    What is the Google Impact Challenge in Australia? It’s an opportunity for registered Australian charities with Deductible Gift Recipient DGR status to apply for a $500,000 grant by sharing their vision for how they will use technology to change the world.

    Great initiative by Google. I applied for the Vodafone Foundation’s World of Difference campaign last year, and this is a similar idea with a more technological slant.

    If you work with a registered charity, I think it’s well worth your time to check this out. You’ve got just under three weeks to get an application in.

    MKBHD Shows Off Sonny Dickson-Provided iPhone 6 Sapphire Crystal Display

    Marques Brownlee on his YouTube channel:

    The 4.7″ Apple iPhone 6 will have a sapphire crystal display made by $GTAT [GT Advanced Technologies Inc]. Sapphire crystal is used in high-end watches & camera lenses already. Let’s put it through its paces!

    Pretty impressive. While this won’t be the first smartphone with a sapphire display (Vertu has been using them for a quite a while), it will be first truly mass-market device.

    If you want to know more, check this TechRadar piece where the Head of PR at Vertu talks about their experiences with sapphire displays:

    Sapphire screens aren’t exactly easy to produce and Vertu experiences very low yields from its supply chain, which isn’t a big issue for a small firm, but it’s something which could spell trouble for the likes of Apple who will be looking to mass produce it.

    If a sapphire display does come to the iPhone 6, Apple would have to exponentially ramp up the production and yield rate of these screens to satisfy demand.

    Yield has always been the crucial element of a new iPhone hardware feature; Apple simply can’t add an element to the iPhone that they can’t manufacture in the hundreds of millions.

    At the same time, this need for scale hasn’t stopped them from creating hardware designs that incorporate very advanced technologies and techniques — like TouchID, or the chamfer-cut edges on the iPhone 5 and 5S.

    I bet if they can make it happen, this hardware advancement will certainly be a marquee feature in the keynote.

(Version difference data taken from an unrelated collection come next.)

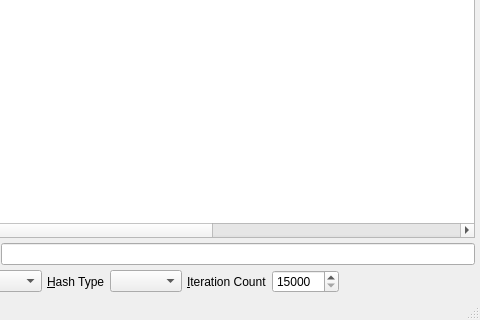
Qt form branches/trunk/GoldBug-UI/echo-key-share.ui (textbrowser/spot-on) before a commit; both pictures show x 105 to 585 and y 160 to 480 of the 585 by 480 pixel window.
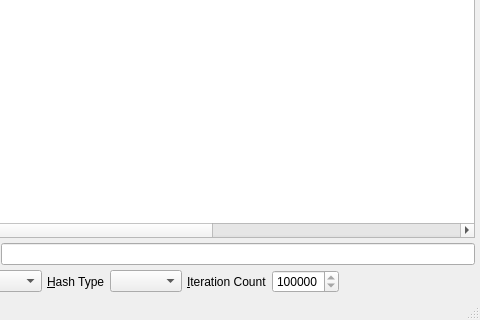
The same form after that commit. Icons and pictures are not drawn.

What changed in the file:
```diff
--- a/branches/trunk/GoldBug-UI/echo-key-share.ui
+++ b/branches/trunk/GoldBug-UI/echo-key-share.ui
@@ -188,7 +188,7 @@
       <item>
        <widget class="QSpinBox" name="iteration_count">
         <property name="minimum">
-         <number>15000</number>
+         <number>250000</number>
         </property>
         <property name="maximum">
          <number>999999999</number>
```
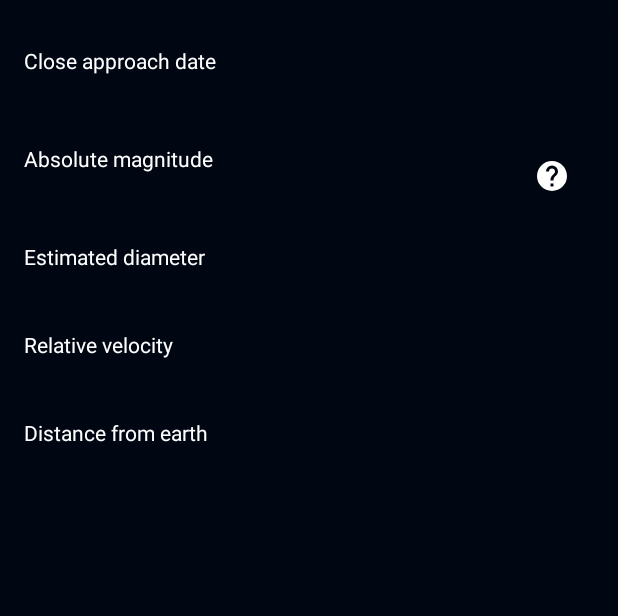
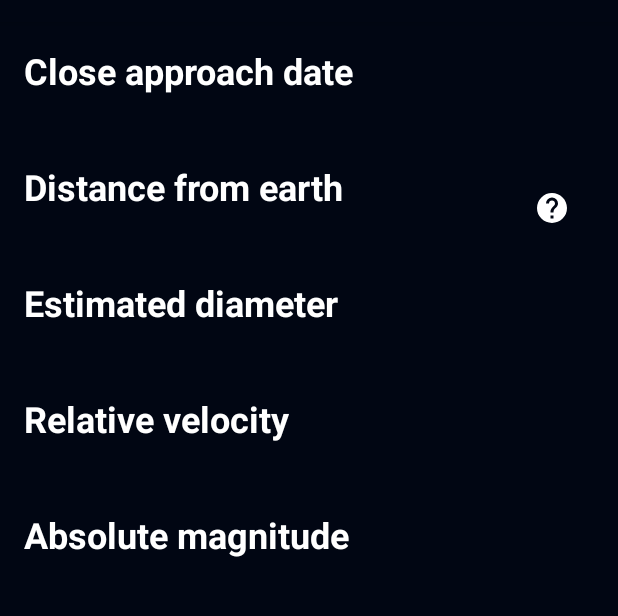
Before and after one commit to hoorayphyer/AsteroidRadar, an Android app: the fragment DetailFragment placed in its activity, on a phone screen of 412 x 824 dp, the part 62-678 px from its top. Run offline under Robolectric (Android 15) with nearby library versions, the phone set to English and light mode, and no system bars; our stand-ins replace Room's generated code, data binding; pictures from the network do not load; 7 statements that could not run were skipped.

Commit message:
styled detail fragment entries. Also corrected the au

```diff
--- a/app/src/main/java/com/udacity/asteroidradar/BindingAdapters.kt
+++ b/app/src/main/java/com/udacity/asteroidradar/BindingAdapters.kt
@@ -39,3 +39,8 @@ fun bindTextViewToDisplayVelocity(textView: TextView, number: Double) {
     val context = textView.context
     textView.text = String.format(context.getString(R.string.km_s_unit_format), number)
 }
+@BindingAdapter("magnitudeText")
+fun bindTextViewToDisplayMagnitude(textView: TextView, number: Double) {
+    val context = textView.context
+    textView.text = String.format("%.3f", number)
+}
--- a/app/src/main/res/layout/fragment_detail.xml
+++ b/app/src/main/res/layout/fragment_detail.xml
@@ -48,16 +48,15 @@
                         android:layout_width="match_parent"
                         android:layout_height="wrap_content"
                         android:text="@string/close_approach_data_title"
-                        android:textColor="@color/default_text_color" />
+                        style="@style/detailTitle" />
 
                     <TextView
                         android:id="@+id/close_approach_date"
                         android:layout_width="match_parent"
                         android:layout_height="wrap_content"
-                        android:layout_marginTop="4dp"
                         android:text="@{asteroid.closeApproachDate}"
-                        android:textColor="@color/default_text_color"
-                        tools:text="2020-02-01" />
+                        tools:text="2020-02-01"
+                        style="@style/detailValue" />
                 </LinearLayout>
 
                 <LinearLayout
@@ -74,19 +73,21 @@
                         android:orientation="vertical">
 
                         <TextView
+                            style="@style/detailTitle"
                             android:layout_width="match_parent"
                             android:layout_height="wrap_content"
-                            android:text="@string/absolute_magnitude_title"
+                            android:text="@string/distance_from_earth_title"
                             android:textColor="@color/default_text_color" />
 
                         <TextView
-                            android:id="@+id/absolute_magnitude"
+                            android:id="@+id/distance_from_earth"
+                            style="@style/detailValue"
                             android:layout_width="match_parent"
                             android:layout_height="wrap_content"
                             android:layout_marginTop="4dp"
                             android:textColor="@color/default_text_color"
-                            app:astronomicalUnitText="@{asteroid.absoluteMagnitude}"
-                            tools:text="25.126 au" />
+                            app:astronomicalUnitText="@{asteroid.distanceFromEarth}"
+                            tools:text="0.0924 au" />
                     </LinearLayout>
 
                     <ImageView
@@ -99,6 +100,7 @@
                 </LinearLayout>
 
                 <TextView
+                    style="@style/detailTitle"
                     android:layout_width="match_parent"
                     android:layout_height="wrap_content"
                     android:layout_marginTop="16dp"
@@ -107,6 +109,7 @@
 
                 <TextView
                     android:id="@+id/estimated_diameter"
+                    style="@style/detailValue"
                     android:layout_width="match_parent"
                     android:layout_height="wrap_content"
                     android:layout_marginTop="4dp"
@@ -115,6 +118,7 @@
                     tools:text="0.82 km" />
 
                 <TextView
+                    style="@style/detailTitle"
                     android:layout_width="match_parent"
                     android:layout_height="wrap_content"
                     android:layout_marginTop="16dp"
@@ -123,6 +127,7 @@
 
                 <TextView
                     android:id="@+id/relative_velocity"
+                    style="@style/detailValue"
                     android:layout_width="match_parent"
                     android:layout_height="wrap_content"
                     android:layout_marginTop="4dp"
@@ -131,20 +136,22 @@
                     tools:text="11.9 km/s" />
 
                 <TextView
+                    style="@style/detailTitle"
                     android:layout_width="match_parent"
                     android:layout_height="wrap_content"
                     android:layout_marginTop="16dp"
-                    android:text="@string/distance_from_earth_title"
+                    android:text="@string/absolute_magnitude_title"
                     android:textColor="@color/default_text_color" />
 
                 <TextView
-                    android:id="@+id/distance_from_earth"
+                    android:id="@+id/absolute_magnitude"
+                    style="@style/detailValue"
                     android:layout_width="match_parent"
                     android:layout_height="wrap_content"
                     android:layout_marginTop="4dp"
                     android:textColor="@color/default_text_color"
-                    app:astronomicalUnitText="@{asteroid.distanceFromEarth}"
-                    tools:text="0.0924 au" />
+                    app:magnitudeText="@{asteroid.absoluteMagnitude}"
+                    tools:text="25.126" />
 
             </LinearLayout>
         </ScrollView>
--- a/app/src/main/res/values/styles.xml
+++ b/app/src/main/res/values/styles.xml
@@ -8,4 +8,16 @@
         <item name="colorAccent">@color/colorAccent</item>
     </style>
 
+    <style name="detailTitle">
+        <item name="android:textColor">@color/default_text_color</item>
+        <item name="android:textSize">24sp</item>
+        <item name="android:textStyle">bold</item>
+    </style>
+
+    <style name="detailValue">
+        <item name="android:layout_marginTop">4dp</item>
+        <item name="android:textColor">@color/default_text_color</item>
+        <item name="android:textSize">18sp</item>
+    </style>
+
 </resources>
```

    Jony Ive talking about how much better these sapphire displays are, images of new displays whirling through a spotless production facility, being cut and polished by friendly robots. That kind of thing.